Top of Input for this task

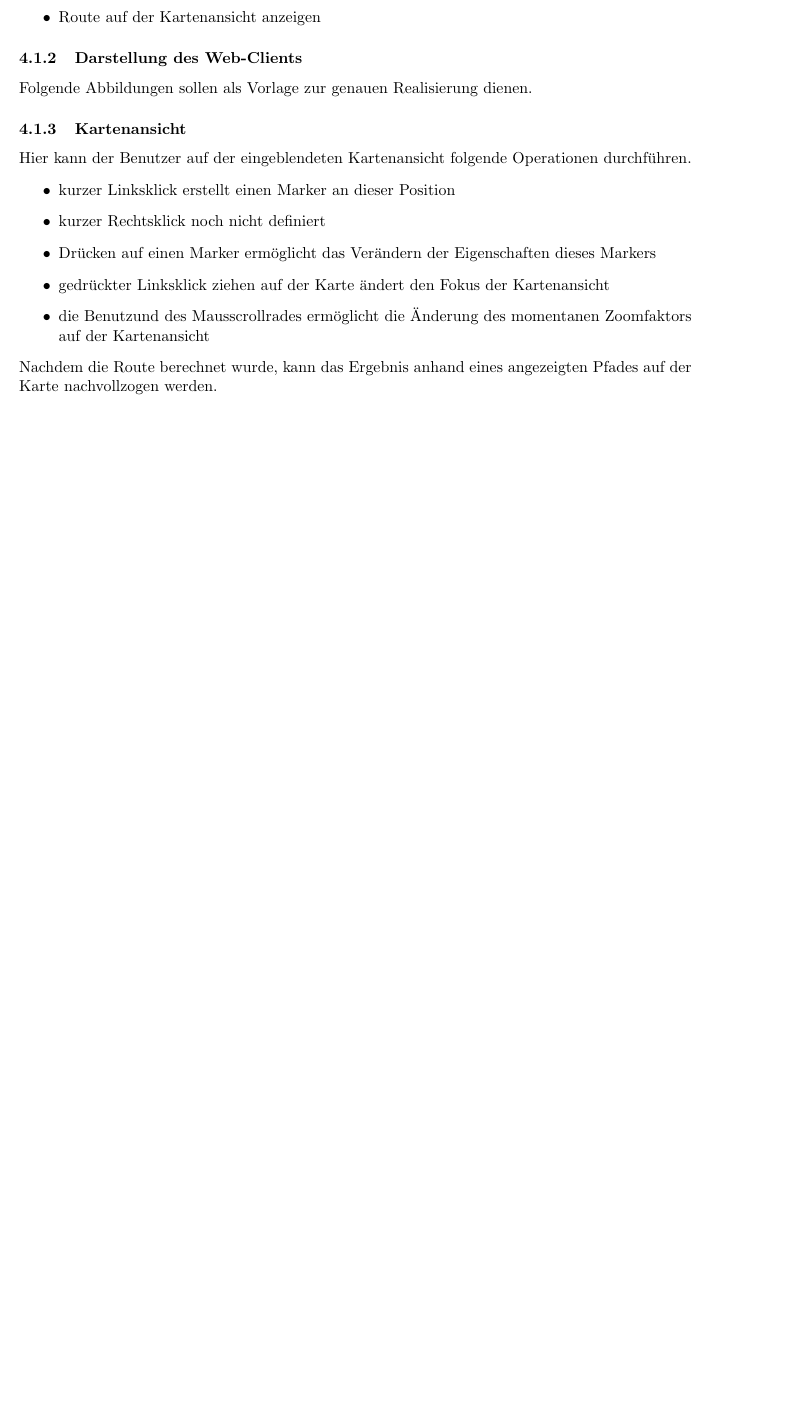
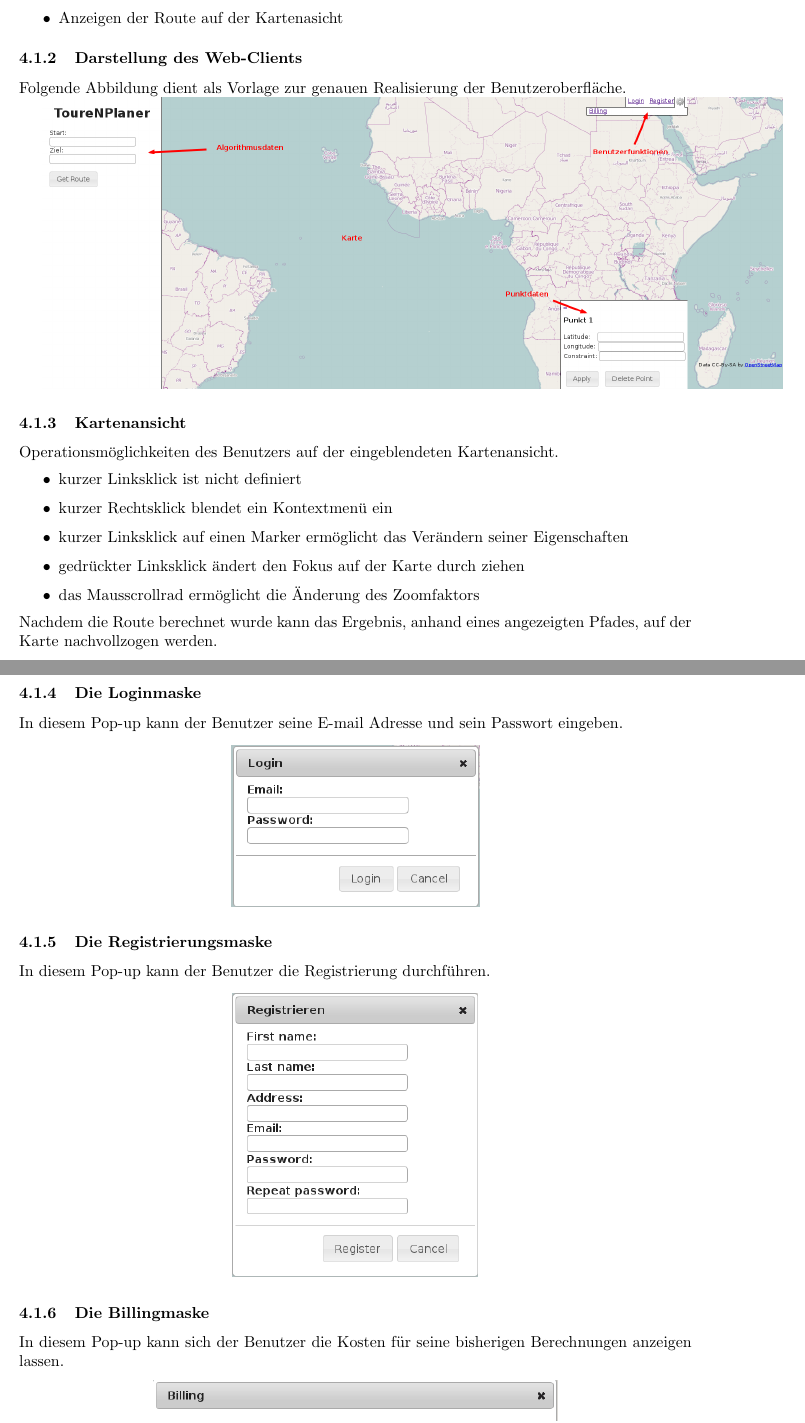
Before and after one commit to ToureNPlaner/tourenplaner-doc, a LaTeX document (Spezifkation/Client/spezifikation.tex): part of page 7 of 16 before the commit and two parts of pages 7 and 8 of 17 after it, the two joined at a grey line, cut so that both start at the same text, the shorter picture padded with empty space. Compiled offline with pdfLaTeX.

Commit message:
web-client mediafiles added

```diff
--- a/Spezifkation/Client/spezifikation.tex
+++ b/Spezifkation/Client/spezifikation.tex
@@ -193,16 +189,34 @@ Die Benutzeroberfläche des Web-Clients wird folgende Funktionen ermöglichen
-\item Route auf der Kartenansicht anzeigen
+\item Anlegen eines Markers auf der Karte
+\item Zuweisung der Markereigenschaften
+\item Berechnung der Route
+\item Anzeigen der Route auf der Kartenasicht
 \end{itemize}
 \subsubsection{Darstellung des Web-Clients}
-Folgende Abbildungen sollen als Vorlage zur genauen Realisierung dienen.
-%TODO insert screenshots
+Folgende Abbildung dient als Vorlage zur genauen Realisierung der Benutzeroberfläche.
+
+\includegraphics[scale=0.30]{media/web/Index.png}
+
 \subsubsection{Kartenansicht}
-Hier kann der Benutzer auf der eingeblendeten Kartenansicht folgende Operationen durchführen.
+Operationsmöglichkeiten des Benutzers auf der eingeblendeten Kartenansicht.
 \begin {itemize}
-\item kurzer Linksklick erstellt einen Marker an dieser Position
-\item kurzer Rechtsklick noch nicht definiert
-\item Drücken auf einen Marker ermöglicht das Verändern der Eigenschaften dieses Markers
-\item gedrückter Linksklick ziehen auf der Karte ändert den Fokus der Kartenansicht
-\item die Benutzund des Mausscrollrades ermöglicht die Änderung des momentanen Zoomfaktors auf der Kartenansicht
+\item kurzer Linksklick ist nicht definiert
+\item kurzer Rechtsklick blendet ein Kontextmenü ein
+\item kurzer Linksklick auf einen Marker ermöglicht das Verändern seiner Eigenschaften
+\item gedrückter Linksklick ändert den Fokus auf der Karte durch ziehen
+\item das Mausscrollrad ermöglicht die Änderung des Zoomfaktors
 \end {itemize}
-%TODO insert screenshots
-Nachdem die Route berechnet wurde, kann das Ergebnis anhand eines angezeigten Pfades auf der Karte nachvollzogen werden.
+Nachdem die Route berechnet wurde kann das Ergebnis, anhand eines angezeigten Pfades, auf der Karte nachvollzogen werden.
+
+\subsubsection{Die Loginmaske}
+In diesem Pop-up kann der Benutzer seine E-mail Adresse und sein Passwort eingeben.
+\begin {center}
+\includegraphics[scale=0.5]{media/web/Login.png}
+\end {center}
+\subsubsection{Die Registrierungsmaske}
+In diesem Pop-up kann der Benutzer die Registrierung durchführen.
+\begin {center}
+\includegraphics[scale=0.5]{media/web/Register.png}
+\end {center}
+\subsubsection{Die Billingmaske}
+In diesem Pop-up kann sich der Benutzer die Kosten für seine bisherigen Berechnungen anzeigen lassen.
+\begin {center}
```
Also changed, not shown: Spezifkation/Client/spezifikation.tex (46 more changed lines).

Bottom of Input for this task

● **What you are asked to do**
A word-for-word copy of all the records above is required, with the pictures left out.

● **Task result**
Before and after one commit to ToureNPlaner/tourenplaner-doc, a LaTeX document (Spezifkation/Client/spezifikation.tex): part of page 7 of 16 before the commit and two parts of pages 7 and 8 of 17 after it, the two joined at a grey line, cut so that both start at the same text, the shorter picture padded with empty space. Compiled offline with pdfLaTeX.

Commit message:
web-client mediafiles added

```diff
--- a/Spezifkation/Client/spezifikation.tex
+++ b/Spezifkation/Client/spezifikation.tex
@@ -193,16 +189,34 @@ Die Benutzeroberfläche des Web-Clients wird folgende Funktionen ermöglichen
-\item Route auf der Kartenansicht anzeigen
+\item Anlegen eines Markers auf der Karte
+\item Zuweisung der Markereigenschaften
+\item Berechnung der Route
+\item Anzeigen der Route auf der Kartenasicht
 \end{itemize}
 \subsubsection{Darstellung des Web-Clients}
-Folgende Abbildungen sollen als Vorlage zur genauen Realisierung dienen.
-%TODO insert screenshots
+Folgende Abbildung dient als Vorlage zur genauen Realisierung der Benutzeroberfläche.
+
+\includegraphics[scale=0.30]{media/web/Index.png}
+
 \subsubsection{Kartenansicht}
-Hier kann der Benutzer auf der eingeblendeten Kartenansicht folgende Operationen durchführen.
+Operationsmöglichkeiten des Benutzers auf der eingeblendeten Kartenansicht.
 \begin {itemize}
-\item kurzer Linksklick erstellt einen Marker an dieser Position
-\item kurzer Rechtsklick noch nicht definiert
-\item Drücken auf einen Marker ermöglicht das Verändern der Eigenschaften dieses Markers
-\item gedrückter Linksklick ziehen auf der Karte ändert den Fokus der Kartenansicht
-\item die Benutzund des Mausscrollrades ermöglicht die Änderung des momentanen Zoomfaktors auf der Kartenansicht
+\item kurzer Linksklick ist nicht definiert
+\item kurzer Rechtsklick blendet ein Kontextmenü ein
+\item kurzer Linksklick auf einen Marker ermöglicht das Verändern seiner Eigenschaften
+\item gedrückter Linksklick ändert den Fokus auf der Karte durch ziehen
+\item das Mausscrollrad ermöglicht die Änderung des Zoomfaktors
 \end {itemize}
-%TODO insert screenshots
-Nachdem die Route berechnet wurde, kann das Ergebnis anhand eines angezeigten Pfades auf der Karte nachvollzogen werden.
+Nachdem die Route berechnet wurde kann das Ergebnis, anhand eines angezeigten Pfades, auf der Karte nachvollzogen werden.
+
+\subsubsection{Die Loginmaske}
+In diesem Pop-up kann der Benutzer seine E-mail Adresse und sein Passwort eingeben.
+\begin {center}
+\includegraphics[scale=0.5]{media/web/Login.png}
+\end {center}
+\subsubsection{Die Registrierungsmaske}
+In diesem Pop-up kann der Benutzer die Registrierung durchführen.
+\begin {center}
+\includegraphics[scale=0.5]{media/web/Register.png}
+\end {center}
+\subsubsection{Die Billingmaske}
+In diesem Pop-up kann sich der Benutzer die Kosten für seine bisherigen Berechnungen anzeigen lassen.
+\begin {center}
```
Also changed, not shown: Spezifkation/Client/spezifikation.tex (46 more changed lines).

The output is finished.